About this task: Please reproduce all of the lines below, word for word and in full.

━━━━━━━━

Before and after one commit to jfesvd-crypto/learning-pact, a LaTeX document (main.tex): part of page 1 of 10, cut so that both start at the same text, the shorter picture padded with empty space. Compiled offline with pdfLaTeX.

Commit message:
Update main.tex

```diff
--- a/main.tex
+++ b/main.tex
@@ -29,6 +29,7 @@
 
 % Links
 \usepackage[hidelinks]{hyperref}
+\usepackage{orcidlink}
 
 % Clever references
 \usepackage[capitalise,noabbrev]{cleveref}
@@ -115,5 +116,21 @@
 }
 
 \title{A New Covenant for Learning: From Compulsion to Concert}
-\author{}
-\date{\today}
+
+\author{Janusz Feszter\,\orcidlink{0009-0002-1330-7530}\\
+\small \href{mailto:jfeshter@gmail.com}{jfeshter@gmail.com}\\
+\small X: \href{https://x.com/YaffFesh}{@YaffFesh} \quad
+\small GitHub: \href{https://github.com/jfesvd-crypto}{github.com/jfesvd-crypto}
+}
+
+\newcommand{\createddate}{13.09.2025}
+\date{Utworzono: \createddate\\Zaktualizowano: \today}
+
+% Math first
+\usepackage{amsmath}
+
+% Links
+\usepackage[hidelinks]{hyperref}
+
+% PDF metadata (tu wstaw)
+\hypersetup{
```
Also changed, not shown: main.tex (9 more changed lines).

━━━━━━━━

Output below:
Before and after one commit to jfesvd-crypto/learning-pact, a LaTeX document (main.tex): part of page 1 of 10, cut so that both start at the same text, the shorter picture padded with empty space. Compiled offline with pdfLaTeX.

Commit message:
Update main.tex

```diff
--- a/main.tex
+++ b/main.tex
@@ -29,6 +29,7 @@
 
 % Links
 \usepackage[hidelinks]{hyperref}
+\usepackage{orcidlink}
 
 % Clever references
 \usepackage[capitalise,noabbrev]{cleveref}
@@ -115,5 +116,21 @@
 }
 
 \title{A New Covenant for Learning: From Compulsion to Concert}
-\author{}
-\date{\today}
+
+\author{Janusz Feszter\,\orcidlink{0009-0002-1330-7530}\\
+\small \href{mailto:jfeshter@gmail.com}{jfeshter@gmail.com}\\
+\small X: \href{https://x.com/YaffFesh}{@YaffFesh} \quad
+\small GitHub: \href{https://github.com/jfesvd-crypto}{github.com/jfesvd-crypto}
+}
+
+\newcommand{\createddate}{13.09.2025}
+\date{Utworzono: \createddate\\Zaktualizowano: \today}
+
+% Math first
+\usepackage{amsmath}
+
+% Links
+\usepackage[hidelinks]{hyperref}
+
+% PDF metadata (tu wstaw)
+\hypersetup{
```
Also changed, not shown: main.tex (9 more changed lines).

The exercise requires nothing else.